Now TNEREFORE, I, JAMES MADISON, President of the United States, do hereby proclaim, that the orders in
council aforesaid, will have been withdrawn on the said tenth day of June next ; after which day the trade of the United States with Great Britain, as suspended by the act of Congress above mentioned, and an act laying an embargo on all ships and vessels in the ports and harbours of the United States, and the several acts supplementary thereto, may be renewed. Given under my hand and the seal of the United States,
at Washington, the nineteenth day of April, in the [L. s.) year of our Lord, one thousand eight hundred and
nine, and of the independence of the United States,
FROM THE PRESIDENT OF THE UNITED STATES TO THE
SENATE. JUNE 15, 1809. In compliance with the resolution of the Senate of the 13th instant, I transmit extracts from letters from Mr. Pinkney to the Secretary of State, accompanied by letters and communications to him, from the British secretary of state for the foreign department; all of which have been received here since.the last session of Congress.
To these documents, are added a communication just made by Mr. Erskine to the Secretary of State, and his answer.

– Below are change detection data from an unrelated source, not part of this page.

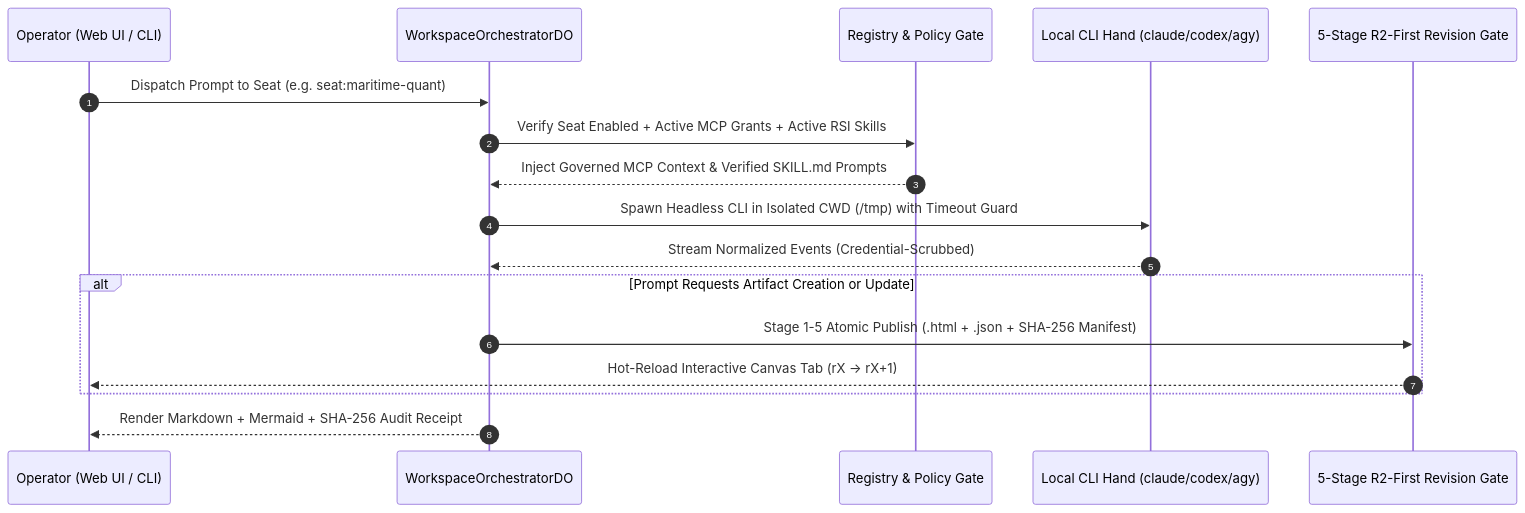
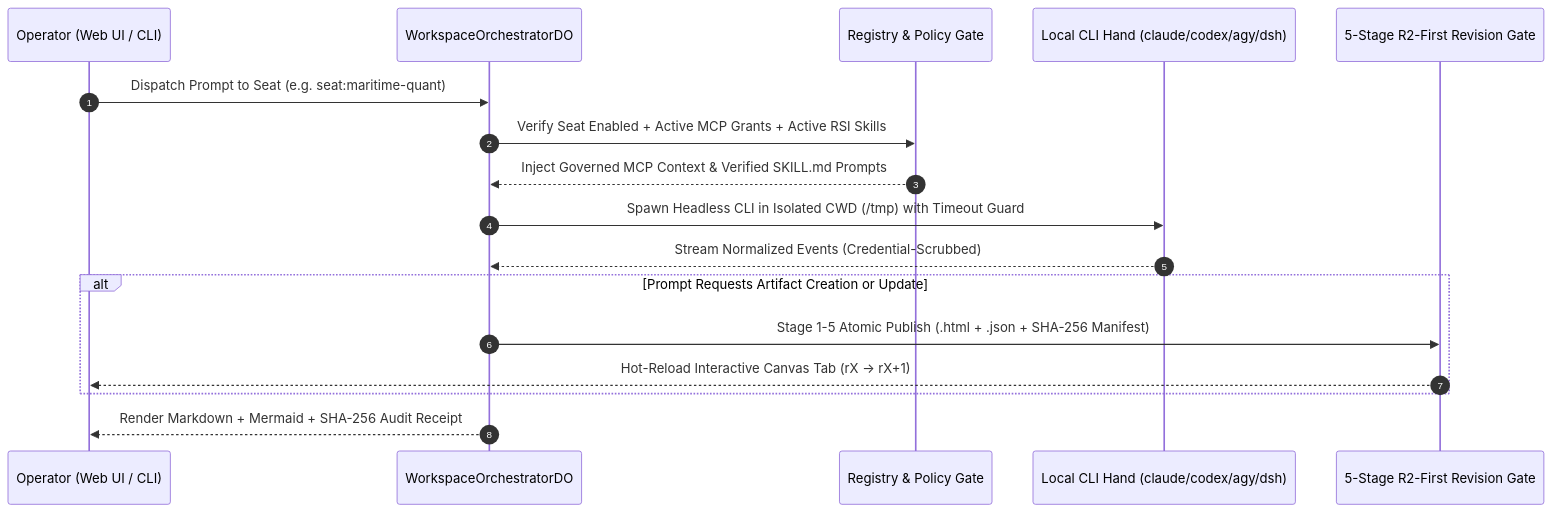
The diagram in docs/en/ARCHITECTURE.md (dmquant/archonos-pub), drawn with Mermaid before and after one commit. The commit also changed other lines of this file and 9 other files, not shown here.

First line of the commit message:
docs(hands): document the five local hands and dsh credentials

````diff
--- a/docs/en/ARCHITECTURE.md
+++ b/docs/en/ARCHITECTURE.md
@@ -11,20 +11,20 @@
 ```mermaid
 sequenceDiagram
   autonumber
   participant Op as Operator (Web UI / CLI)
   participant DO as WorkspaceOrchestratorDO
   participant Gate as Registry & Policy Gate
-  participant Hand as Local CLI Hand (claude/codex/agy)
+  participant Hand as Local CLI Hand (claude/codex/agy/dsh)
   participant Canvas as 5-Stage R2-First Revision Gate
 
   Op->>DO: Dispatch Prompt to Seat (e.g. seat:maritime-quant)
   DO->>Gate: Verify Seat Enabled + Active MCP Grants + Active RSI Skills
   Gate-->>DO: Inject Governed MCP Context & Verified SKILL.md Prompts
   DO->>Hand: Spawn Headless CLI in Isolated CWD (/tmp) with Timeout Guard
   Hand-->>DO: Stream Normalized Events (Credential-Scrubbed)
   alt Prompt Requests Artifact Creation or Update
     DO->>Canvas: Stage 1-5 Atomic Publish (.html + .json + SHA-256 Manifest)
     Canvas-->>Op: Hot-Reload Interactive Canvas Tab (rX -> rX+1)
   end
   DO-->>Op: Render Markdown + Mermaid + SHA-256 Audit Receipt
 ```
````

Mr. Canning to Mr. Pinkney. Foreign Office, December,
24, 1808. Sir, In my official note of the 23 September 1 stated to you the probability that some alterations might be made in the orders in council, with a view to adapt iheir opera